Before-and-after page screenshots:
************

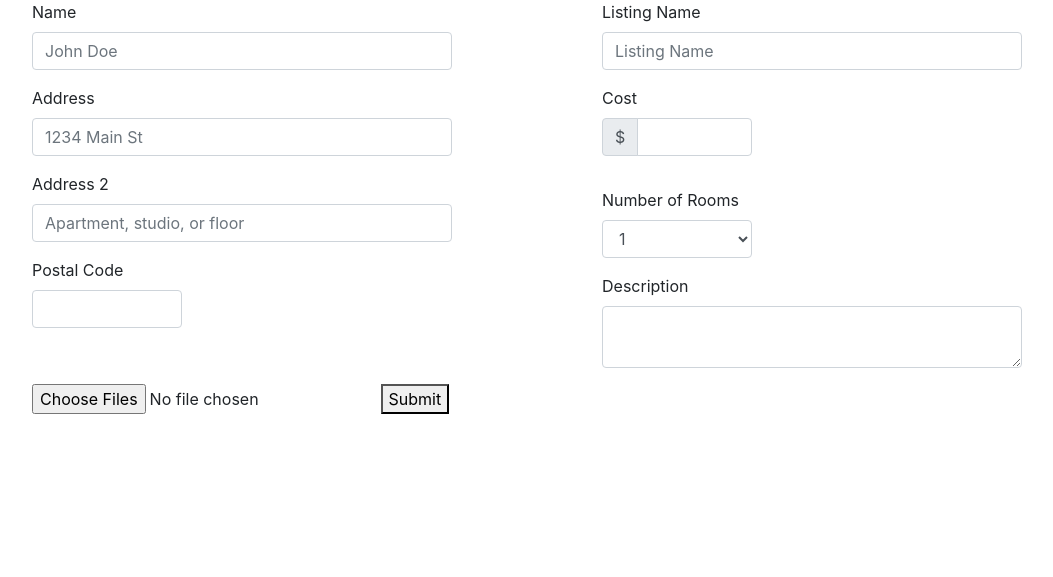
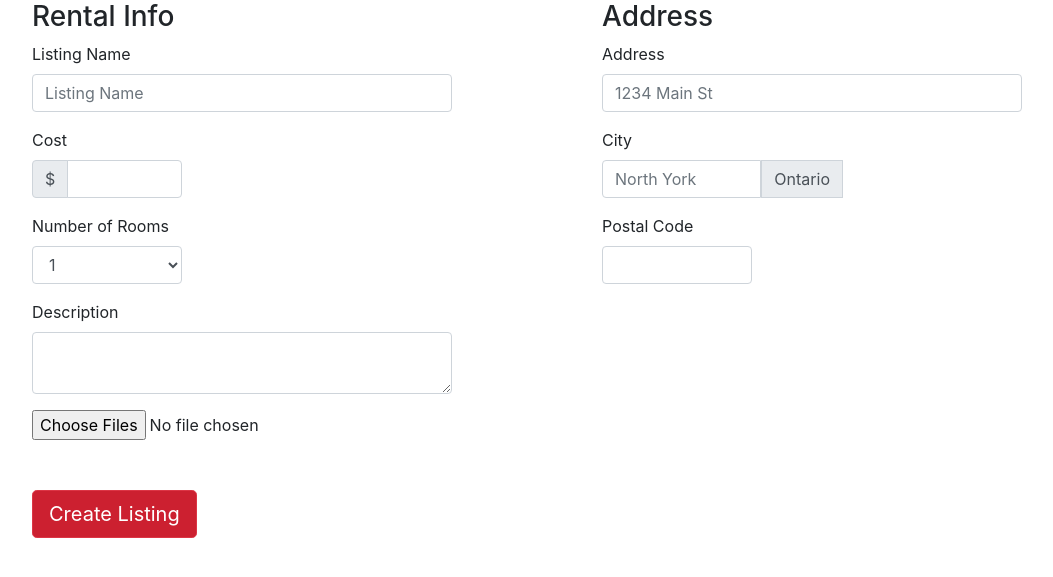
Before and after one commit to michaeldrrc/yuroomie, a Django app: page /r/create in a window 1280 px wide. Shown: the part 66-643 px from the top of the page, without its empty margins (53-1106 px from the left). Run offline with Django 3.2, Linux system fonts and the light colour scheme; some libraries are stand-ins or nearby versions.

Commit message:
added concatenation of address inputs in create.html

```diff
--- a/home/forms.py
+++ b/home/forms.py
@@ -1,3 +1,4 @@
+from django import forms
 from django.forms import ModelForm
 from .models import Room
 
@@ -5,4 +6,4 @@ class RoomPostForm(ModelForm):
     """ inherits the Room model and casts as a form """
     class Meta:
         model = Room
-        fields = ['host_name', 'address', 'property_name', 'description', 'cost', 'number_of_rooms']
+        fields = ['property_name', 'description', 'cost', 'number_of_rooms']
--- a/home/templates/home/create.html
+++ b/home/templates/home/create.html
@@ -1,51 +1,33 @@
 {% extends 'home/base.html'%}
 
 {% block body %}
-
+{{ form.errors }}
+{{ form.non_field_errors }}
 <form action="{% url 'create' %}" method="post" enctype="multipart/form-data">
   {% csrf_token %}
-
   <div class="row">
       <div class="col-md-6 col-sm-12">
-          <div class="form-group row col-md-10">
-            <label for="inputname">Name</label>
-            <input name="userName" type="text" class="form-control" id="inputname" placeholder="John Doe">
-          </div>
-          <div class="form-group row col-md-10">
-            <label for="inputAddress">Address</label>
-            <input name="address1" type="text" class="form-control" id="inputAddress" placeholder="1234 Main St">
-          </div>
-          <div class="form-group row col-md-10">
-            <label for="inputAddress2">Address 2</label>
-            <input name="address2" type="text" class="form-control" id="inputAddress2" placeholder="Apartment, studio, or floor">
-          </div>
-          <div class="form-group col-sm-12 col-md-4 row">
-            <label for="inputpostalcode">Postal Code</label>
-            <input name="postalCode" type="text" class="form-control" id="inputpostalcode">
-          </div>
-      </div>
-
-      <div class="col-md-6 col-sm-12">
+        <h3>Rental Info</h3>
           <div class="form-group row col-md-10">
             <label for="inputlsname">Listing Name</label>
-            <input name="listingName" type="text" class="form-control" id="inputlsname" placeholder="Listing Name">
+            <input name="property_name" type="text" class="form-control" id="inputlsname" placeholder="Listing Name">
           </div>
           <div class="form-group row col-md-4">
             <label for"cost">Cost</label>
-            <div class="input-group mb-3">
+            <div class="input-group">
                 <div class="input-group-prepend">
                   <span class="input-group-text">$</span>
                 </div>
-                <input type="text" class="form-control" aria-label="Amount (to the nearest dollar)">
+                <input type="text" class="form-control" name="cost" aria-label="Amount (to the nearest dollar)">
             </div>
           </div>
           <div class="form-group row col-md-4">
               <label>Number of Rooms</label>
-              <select name="numOfRooms" class="form-control">
-                  <option>1</option>
-                  <option>2</option>
-                  <option>3</option>
-                  <option>4</option>
+              <select name="number_of_rooms" class="form-control">
+                  <option value='1'>1</option>
+                  <option value='2'>2</option>
+                  <option value='3'>3</option>
+                  <option value='4'>4+</option>
               </select>
           </div>
           <div class="form-group row col-md-10">
@@ -53,9 +35,30 @@
               <textarea  name="description" maxlength="250" class="form-control" id="inputDescription"></textarea>
           </div>
       </div>
+      <div class="col-md-6 col-sm-12">
+          <h3>Address</h3>
+          <div class="form-group row col-md-10">
+            <label for="inputAddress">Address</label>
+            <input name="address1" type="text" class="form-control" id="inputAddress" placeholder="1234 Main St">
+          </div>
+          <div class="form-group col-sm-12 col-md-6 row">
+              <label for"cost">City</label>
+              <div class="input-group">
+                <input type="text" id="city" class="form-control" name="city" placeholder="North York" aria-label="City" aria-describedby="city-addon1">
+                <div class="input-group-prepend">
+                    <span class="input-group-text" id="city-addon1">Ontario</span>
+                </div>
+              </div>
+          </div>
+          <div class="form-group col-sm-12 col-md-4 row">
+            <label for="inputpostalcode">Postal Code</label>
+            <input name="postalCode" type="text" class="form-control" id="inputpostalcode">
+          </div>
+      </div>
   </div>
 
   <input type="file" name="images" multiple>
-  <button type="submit">Submit</button>
+  <div class="w-100" style="height:50px;"></div>
+  <button class="btn btn-lg btn-danger" type="submit">Create Listing</button>
 </form>
 {% endblock %}
--- a/home/views.py
+++ b/home/views.py
@@ -29,18 +29,27 @@ def detail(request, room_id):
 
 def create(request):
     if request.method == 'POST':
-        print(request.POST['address']) # we can pull and manipulate each attribute given in the POST using 'request.POST['name_of_field_in_html']'
         form = RoomPostForm(request.POST, request.FILES)
         if form.is_valid():
+            print('valid')
+            # if the user added more than 4 (to be changed to 6) or no images, return the form again
             if len(request.FILES.getlist('images')) > 4 or len(request.FILES.getlist('images')) == 0:
-                form = RoomPostForm()
                 return render(request, 'home/create.html', {'form': form})
 
-            new_room = form.save()
+            new_room = form.save(commit=False)
+            new_room.host_name = "tempname" # ToDo: request.user
+            # concatenate all form address inputs into one consistentLy formatted address
+            address = (request.POST['address1'] + ', ')
+            address += (request.POST['city'] + ', ON, ' + request.POST['postalCode'])
+            new_room.address = address
+            new_room.save()
+            # for each image uploaded, save it with it's parent room being the room we just created
             for i in request.FILES.getlist('images'):
                 image = RoomImage(room=new_room, image=i)
                 image.save()
             return HttpResponseRedirect(reverse(detail, args=(new_room.pk,)))
+        else:
+            print('invalid')
     else:
         form = RoomPostForm()
     return render(request, 'home/create.html', {'form': form})
```
Also changed, not shown: db.sqlite3, media/1476401242902.jpeg (added), media/1476401242902_iISOaMs.jpeg (added), media/1476401242902_oDGdpG6.jpeg (added).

************

#### ASSIGNED TASK:
Hand back all the entries exactly, leaving out the pictures.

#### WORKED SOLUTION:
Before and after one commit to michaeldrrc/yuroomie, a Django app: page /r/create in a window 1280 px wide. Shown: the part 66-643 px from the top of the page, without its empty margins (53-1106 px from the left). Run offline with Django 3.2, Linux system fonts and the light colour scheme; some libraries are stand-ins or nearby versions.

Commit message:
added concatenation of address inputs in create.html

```diff
--- a/home/forms.py
+++ b/home/forms.py
@@ -1,3 +1,4 @@
+from django import forms
 from django.forms import ModelForm
 from .models import Room
 
@@ -5,4 +6,4 @@ class RoomPostForm(ModelForm):
     """ inherits the Room model and casts as a form """
     class Meta:
         model = Room
-        fields = ['host_name', 'address', 'property_name', 'description', 'cost', 'number_of_rooms']
+        fields = ['property_name', 'description', 'cost', 'number_of_rooms']
--- a/home/templates/home/create.html
+++ b/home/templates/home/create.html
@@ -1,51 +1,33 @@
 {% extends 'home/base.html'%}
 
 {% block body %}
-
+{{ form.errors }}
+{{ form.non_field_errors }}
 <form action="{% url 'create' %}" method="post" enctype="multipart/form-data">
   {% csrf_token %}
-
   <div class="row">
       <div class="col-md-6 col-sm-12">
-          <div class="form-group row col-md-10">
-            <label for="inputname">Name</label>
-            <input name="userName" type="text" class="form-control" id="inputname" placeholder="John Doe">
-          </div>
-          <div class="form-group row col-md-10">
-            <label for="inputAddress">Address</label>
-            <input name="address1" type="text" class="form-control" id="inputAddress" placeholder="1234 Main St">
-          </div>
-          <div class="form-group row col-md-10">
-            <label for="inputAddress2">Address 2</label>
-            <input name="address2" type="text" class="form-control" id="inputAddress2" placeholder="Apartment, studio, or floor">
-          </div>
-          <div class="form-group col-sm-12 col-md-4 row">
-            <label for="inputpostalcode">Postal Code</label>
-            <input name="postalCode" type="text" class="form-control" id="inputpostalcode">
-          </div>
-      </div>
-
-      <div class="col-md-6 col-sm-12">
+        <h3>Rental Info</h3>
           <div class="form-group row col-md-10">
             <label for="inputlsname">Listing Name</label>
-            <input name="listingName" type="text" class="form-control" id="inputlsname" placeholder="Listing Name">
+            <input name="property_name" type="text" class="form-control" id="inputlsname" placeholder="Listing Name">
           </div>
           <div class="form-group row col-md-4">
             <label for"cost">Cost</label>
-            <div class="input-group mb-3">
+            <div class="input-group">
                 <div class="input-group-prepend">
                   <span class="input-group-text">$</span>
                 </div>
-                <input type="text" class="form-control" aria-label="Amount (to the nearest dollar)">
+                <input type="text" class="form-control" name="cost" aria-label="Amount (to the nearest dollar)">
             </div>
           </div>
           <div class="form-group row col-md-4">
               <label>Number of Rooms</label>
-              <select name="numOfRooms" class="form-control">
-                  <option>1</option>
-                  <option>2</option>
-                  <option>3</option>
-                  <option>4</option>
+              <select name="number_of_rooms" class="form-control">
+                  <option value='1'>1</option>
+                  <option value='2'>2</option>
+                  <option value='3'>3</option>
+                  <option value='4'>4+</option>
               </select>
           </div>
           <div class="form-group row col-md-10">
@@ -53,9 +35,30 @@
               <textarea  name="description" maxlength="250" class="form-control" id="inputDescription"></textarea>
           </div>
       </div>
+      <div class="col-md-6 col-sm-12">
+          <h3>Address</h3>
+          <div class="form-group row col-md-10">
+            <label for="inputAddress">Address</label>
+            <input name="address1" type="text" class="form-control" id="inputAddress" placeholder="1234 Main St">
+          </div>
+          <div class="form-group col-sm-12 col-md-6 row">
+              <label for"cost">City</label>
+              <div class="input-group">
+                <input type="text" id="city" class="form-control" name="city" placeholder="North York" aria-label="City" aria-describedby="city-addon1">
+                <div class="input-group-prepend">
+                    <span class="input-group-text" id="city-addon1">Ontario</span>
+                </div>
+              </div>
+          </div>
+          <div class="form-group col-sm-12 col-md-4 row">
+            <label for="inputpostalcode">Postal Code</label>
+            <input name="postalCode" type="text" class="form-control" id="inputpostalcode">
+          </div>
+      </div>
   </div>
 
   <input type="file" name="images" multiple>
-  <button type="submit">Submit</button>
+  <div class="w-100" style="height:50px;"></div>
+  <button class="btn btn-lg btn-danger" type="submit">Create Listing</button>
 </form>
 {% endblock %}
--- a/home/views.py
+++ b/home/views.py
@@ -29,18 +29,27 @@ def detail(request, room_id):
 
 def create(request):
     if request.method == 'POST':
-        print(request.POST['address']) # we can pull and manipulate each attribute given in the POST using 'request.POST['name_of_field_in_html']'
         form = RoomPostForm(request.POST, request.FILES)
         if form.is_valid():
+            print('valid')
+            # if the user added more than 4 (to be changed to 6) or no images, return the form again
             if len(request.FILES.getlist('images')) > 4 or len(request.FILES.getlist('images')) == 0:
-                form = RoomPostForm()
                 return render(request, 'home/create.html', {'form': form})
 
-            new_room = form.save()
+            new_room = form.save(commit=False)
+            new_room.host_name = "tempname" # ToDo: request.user
+            # concatenate all form address inputs into one consistentLy formatted address
+            address = (request.POST['address1'] + ', ')
+            address += (request.POST['city'] + ', ON, ' + request.POST['postalCode'])
+            new_room.address = address
+            new_room.save()
+            # for each image uploaded, save it with it's parent room being the room we just created
             for i in request.FILES.getlist('images'):
                 image = RoomImage(room=new_room, image=i)
                 image.save()
             return HttpResponseRedirect(reverse(detail, args=(new_room.pk,)))
+        else:
+            print('invalid')
     else:
         form = RoomPostForm()
     return render(request, 'home/create.html', {'form': form})
```
Also changed, not shown: db.sqlite3, media/1476401242902.jpeg (added), media/1476401242902_iISOaMs.jpeg (added), media/1476401242902_oDGdpG6.jpeg (added).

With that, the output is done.